(Data shown Opens)

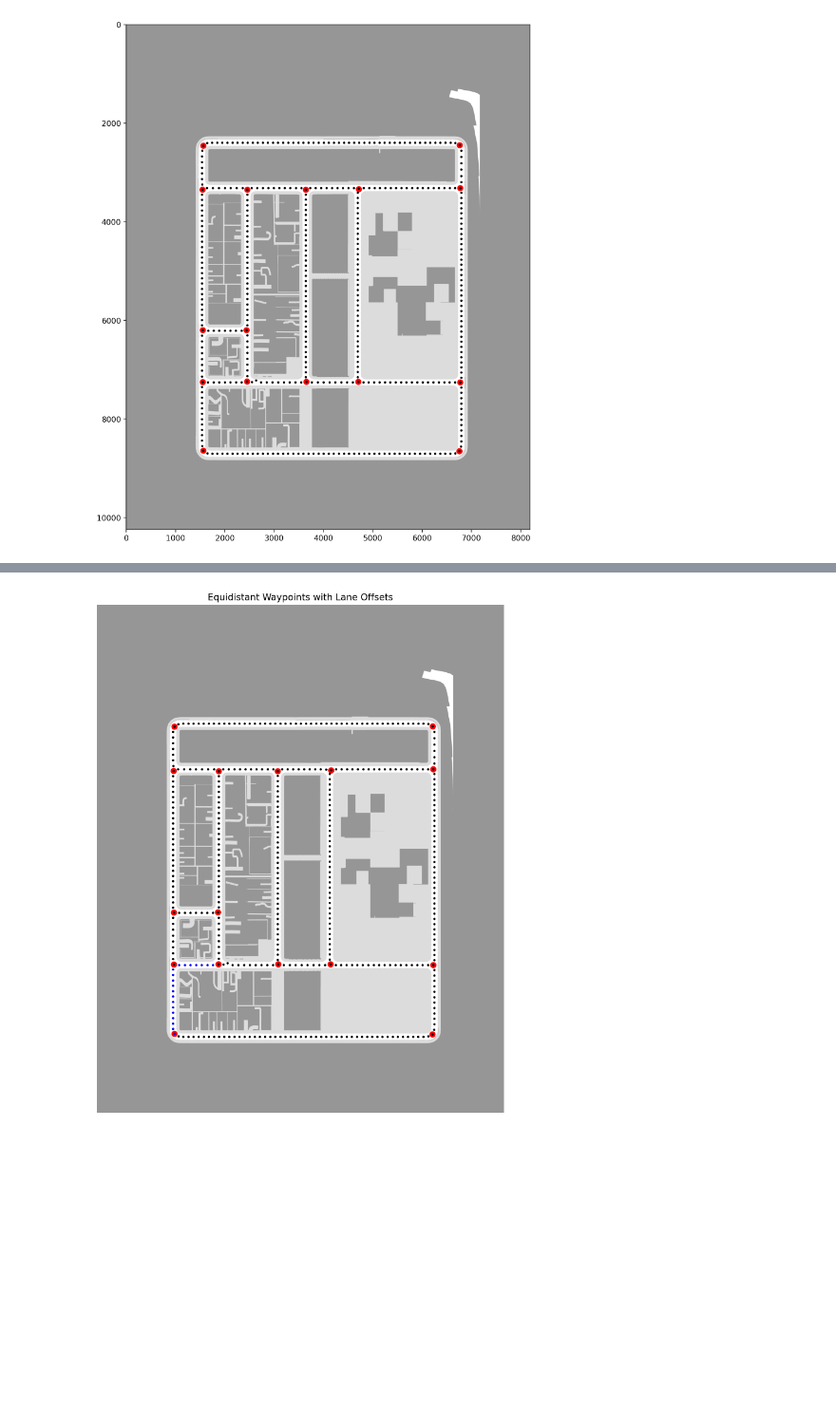
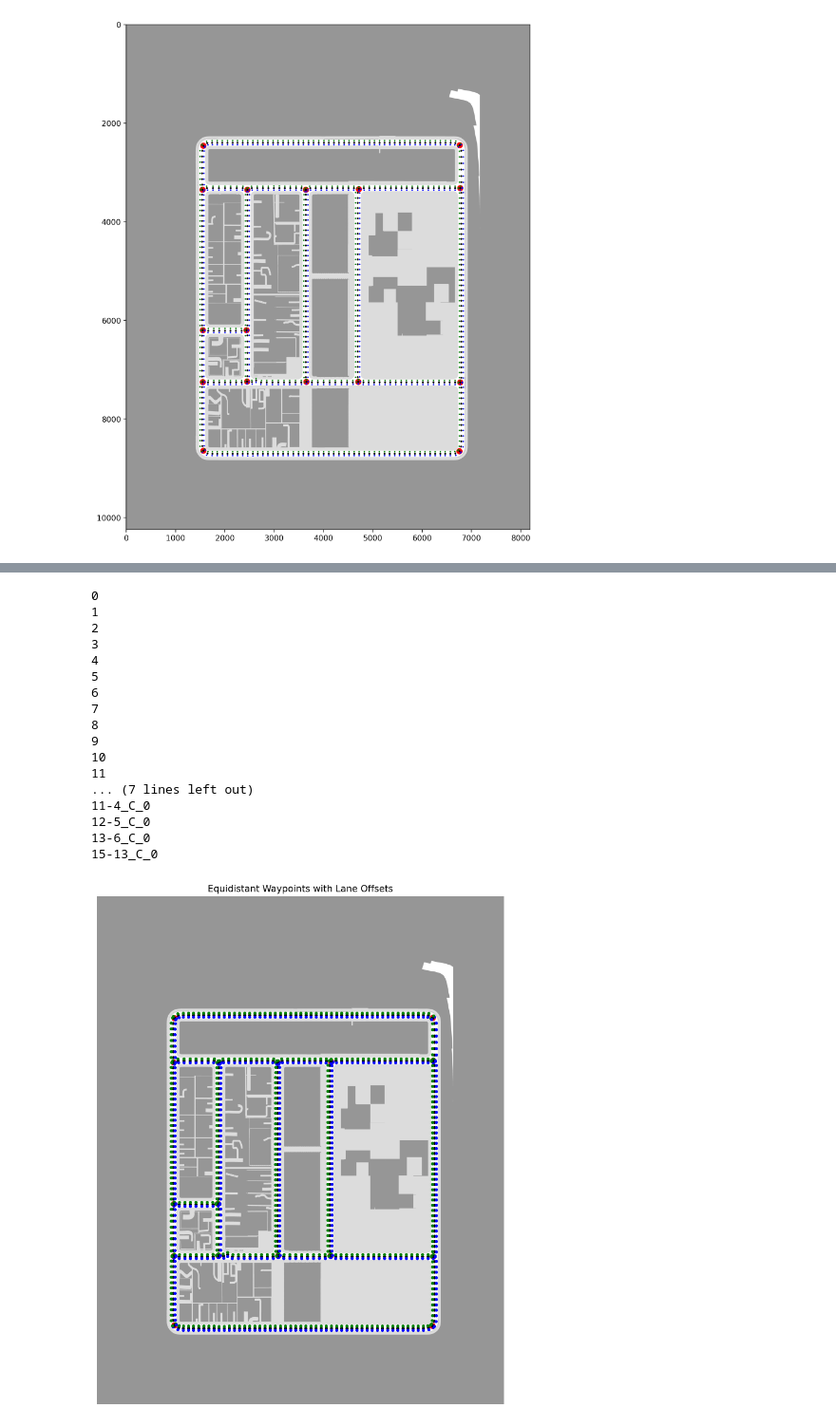
Before and after one commit to danielmtzbarba/carlabev-env, a Jupyter notebook: CarlaBEV/scripts/design_map_graph.ipynb, the cells around one changed output, grey strips where cells are left out. Shown at 95% size. Cells and saved outputs as stored; diff of their text form; code cells hidden in the pictures; blank space fills up the shorter version.

```diff
--- a/CarlaBEV/scripts/design_map_graph.ipynb
+++ b/CarlaBEV/scripts/design_map_graph.ipynb
@@ -290,23 +292,29 @@ for idx, p in enumerate(intersections):
     plt.scatter(p[0], p[1], c='red', s=50)
 
 for (i, j), waypoints in edge_waypoints.items():
-    plt.plot(waypoints[:,0], waypoints[:,1], 'k.', markersize=4)
+    plt.plot(waypoints[:,0], waypoints[:,1], 'k.', markersize=3)
+
+for (i, j), waypoints in edge_lanes_r.items():
+    plt.plot(waypoints[:,0], waypoints[:,1], 'g.', markersize=2)
+
+for (i, j), waypoints in edge_lanes_l.items():
+    plt.plot(waypoints[:,0], waypoints[:,1], 'b.', markersize=2)
 # %% [output]
 [figure]
 # %%
 # Visualize one edge's waypoints
 plt.imshow(rgbmap)
 for idx, p in enumerate(intersections):
-    plt.scatter(p[1], p[0], c='red', s=50)
+    plt.scatter(p[0], p[1], c='red', s=50)
 
 for (i, j), waypoints in edge_waypoints.items():
-    plt.plot(waypoints[:,1], waypoints[:,0], 'k-', markersize=4)
+    plt.plot(waypoints[:,0], waypoints[:,1], 'k-', markersize=4)
 
 for (i, j), waypoints in edge_lanes_l.items():
-    plt.plot(waypoints[:,1], waypoints[:,0], 'b-', markersize=4)
+    plt.plot(waypoints[:,0], waypoints[:,1], 'b-', markersize=4)
 
 for (i, j), waypoints in edge_lanes_r.items():
-    plt.plot(waypoints[:,1], waypoints[:,0], 'g-', markersize=4)
+    plt.plot(waypoints[:,0], waypoints[:,1], 'g-', markersize=4)
 
 plt.title("Equidistant Waypoints Along Edges")
 plt.axis('off')
@@ -459,3 +472,6 @@ for i in range(len(positions)):
             # Merge node_j into node_i
             if node_j in G_planning and node_i in G_planning:
                 nx.relabel_nodes(G_planning, {node_j: node_i}, copy=False)
+# %%
+for node_id in G_center.nodes:
+    print(G_center.nodes[node_id])
@@ -462,25 +496,46 @@ for i in range(len(positions)):
 # %%
 # --- Optional: Visualization ---
 plt.imshow(rgbmap)
 for idx, p in enumerate(intersections):
     plt.scatter(p[0], p[1], c='red', s=50)
 
-for (i, j), waypoints in edge_waypoints.items():
-    color = 'k.'
-    if (i, j) == (0, 2) or (i, j) == (2, 3):
-        color = 'b.'
-    plt.plot(waypoints[:,0], waypoints[:,1], color, markersize=4)
-"""
-for (i, j), waypoints in edge_lanes_l.items():
-    plt.plot(waypoints[:,1], waypoints[:,0], 'b-', linewidth=1)
+for node_id in G_center.nodes:
+    try:
+        pos = G_center.nodes[node_id]['pos']
+        plt.plot(pos[0], pos[1], 'k.', linewidth=0.3)
 
-for (i, j), waypoints in edge_lanes_r.items():
-    plt.plot(waypoints[:,1], waypoints[:,0], 'g-', linewidth=1)
-"""
+        id_l = node_id.replace("C", "L")
+        id_r = node_id.replace("C", "R")
+
+        pos = G_left.nodes[id_l]['pos']
+        plt.plot(pos[0], pos[1], 'b.', linewidth=0.1)
+        pos = G_right.nodes[id_r]['pos']
+        plt.plot(pos[0], pos[1], 'g.', linewidth=0.1)
+    except:
+        print(node_id)
+        continue
+
 
 
 plt.title("Equidistant Waypoints with Lane Offsets")
 plt.axis('off')
 plt.show()
 # %% [output]
+0
+1
+2
+3
+4
+5
+6
+7
+8
+9
+10
+11
+... (7 lines left out)
+11-4_C_0
+12-5_C_0
+13-6_C_0
+15-13_C_0
-[figure, old version]
+[figure, new version]
```
Also changed, not shown: parts of 28 cells of this notebook, 12 other files.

(Data shown Closes)

How to complete this task -> Line by line, write out the records above exactly, skipping the pictures.

Reply ->
Before and after one commit to danielmtzbarba/carlabev-env, a Jupyter notebook: CarlaBEV/scripts/design_map_graph.ipynb, the cells around one changed output, grey strips where cells are left out. Shown at 95% size. Cells and saved outputs as stored; diff of their text form; code cells hidden in the pictures; blank space fills up the shorter version.

```diff
--- a/CarlaBEV/scripts/design_map_graph.ipynb
+++ b/CarlaBEV/scripts/design_map_graph.ipynb
@@ -290,23 +292,29 @@ for idx, p in enumerate(intersections):
     plt.scatter(p[0], p[1], c='red', s=50)
 
 for (i, j), waypoints in edge_waypoints.items():
-    plt.plot(waypoints[:,0], waypoints[:,1], 'k.', markersize=4)
+    plt.plot(waypoints[:,0], waypoints[:,1], 'k.', markersize=3)
+
+for (i, j), waypoints in edge_lanes_r.items():
+    plt.plot(waypoints[:,0], waypoints[:,1], 'g.', markersize=2)
+
+for (i, j), waypoints in edge_lanes_l.items():
+    plt.plot(waypoints[:,0], waypoints[:,1], 'b.', markersize=2)
 # %% [output]
 [figure]
 # %%
 # Visualize one edge's waypoints
 plt.imshow(rgbmap)
 for idx, p in enumerate(intersections):
-    plt.scatter(p[1], p[0], c='red', s=50)
+    plt.scatter(p[0], p[1], c='red', s=50)
 
 for (i, j), waypoints in edge_waypoints.items():
-    plt.plot(waypoints[:,1], waypoints[:,0], 'k-', markersize=4)
+    plt.plot(waypoints[:,0], waypoints[:,1], 'k-', markersize=4)
 
 for (i, j), waypoints in edge_lanes_l.items():
-    plt.plot(waypoints[:,1], waypoints[:,0], 'b-', markersize=4)
+    plt.plot(waypoints[:,0], waypoints[:,1], 'b-', markersize=4)
 
 for (i, j), waypoints in edge_lanes_r.items():
-    plt.plot(waypoints[:,1], waypoints[:,0], 'g-', markersize=4)
+    plt.plot(waypoints[:,0], waypoints[:,1], 'g-', markersize=4)
 
 plt.title("Equidistant Waypoints Along Edges")
 plt.axis('off')
@@ -459,3 +472,6 @@ for i in range(len(positions)):
             # Merge node_j into node_i
             if node_j in G_planning and node_i in G_planning:
                 nx.relabel_nodes(G_planning, {node_j: node_i}, copy=False)
+# %%
+for node_id in G_center.nodes:
+    print(G_center.nodes[node_id])
@@ -462,25 +496,46 @@ for i in range(len(positions)):
 # %%
 # --- Optional: Visualization ---
 plt.imshow(rgbmap)
 for idx, p in enumerate(intersections):
     plt.scatter(p[0], p[1], c='red', s=50)
 
-for (i, j), waypoints in edge_waypoints.items():
-    color = 'k.'
-    if (i, j) == (0, 2) or (i, j) == (2, 3):
-        color = 'b.'
-    plt.plot(waypoints[:,0], waypoints[:,1], color, markersize=4)
-"""
-for (i, j), waypoints in edge_lanes_l.items():
-    plt.plot(waypoints[:,1], waypoints[:,0], 'b-', linewidth=1)
+for node_id in G_center.nodes:
+    try:
+        pos = G_center.nodes[node_id]['pos']
+        plt.plot(pos[0], pos[1], 'k.', linewidth=0.3)
 
-for (i, j), waypoints in edge_lanes_r.items():
-    plt.plot(waypoints[:,1], waypoints[:,0], 'g-', linewidth=1)
-"""
+        id_l = node_id.replace("C", "L")
+        id_r = node_id.replace("C", "R")
+
+        pos = G_left.nodes[id_l]['pos']
+        plt.plot(pos[0], pos[1], 'b.', linewidth=0.1)
+        pos = G_right.nodes[id_r]['pos']
+        plt.plot(pos[0], pos[1], 'g.', linewidth=0.1)
+    except:
+        print(node_id)
+        continue
+
 
 
 plt.title("Equidistant Waypoints with Lane Offsets")
 plt.axis('off')
 plt.show()
 # %% [output]
+0
+1
+2
+3
+4
+5
+6
+7
+8
+9
+10
+11
+... (7 lines left out)
+11-4_C_0
+12-5_C_0
+13-6_C_0
+15-13_C_0
-[figure, old version]
+[figure, new version]
```
Also changed, not shown: parts of 28 cells of this notebook, 12 other files.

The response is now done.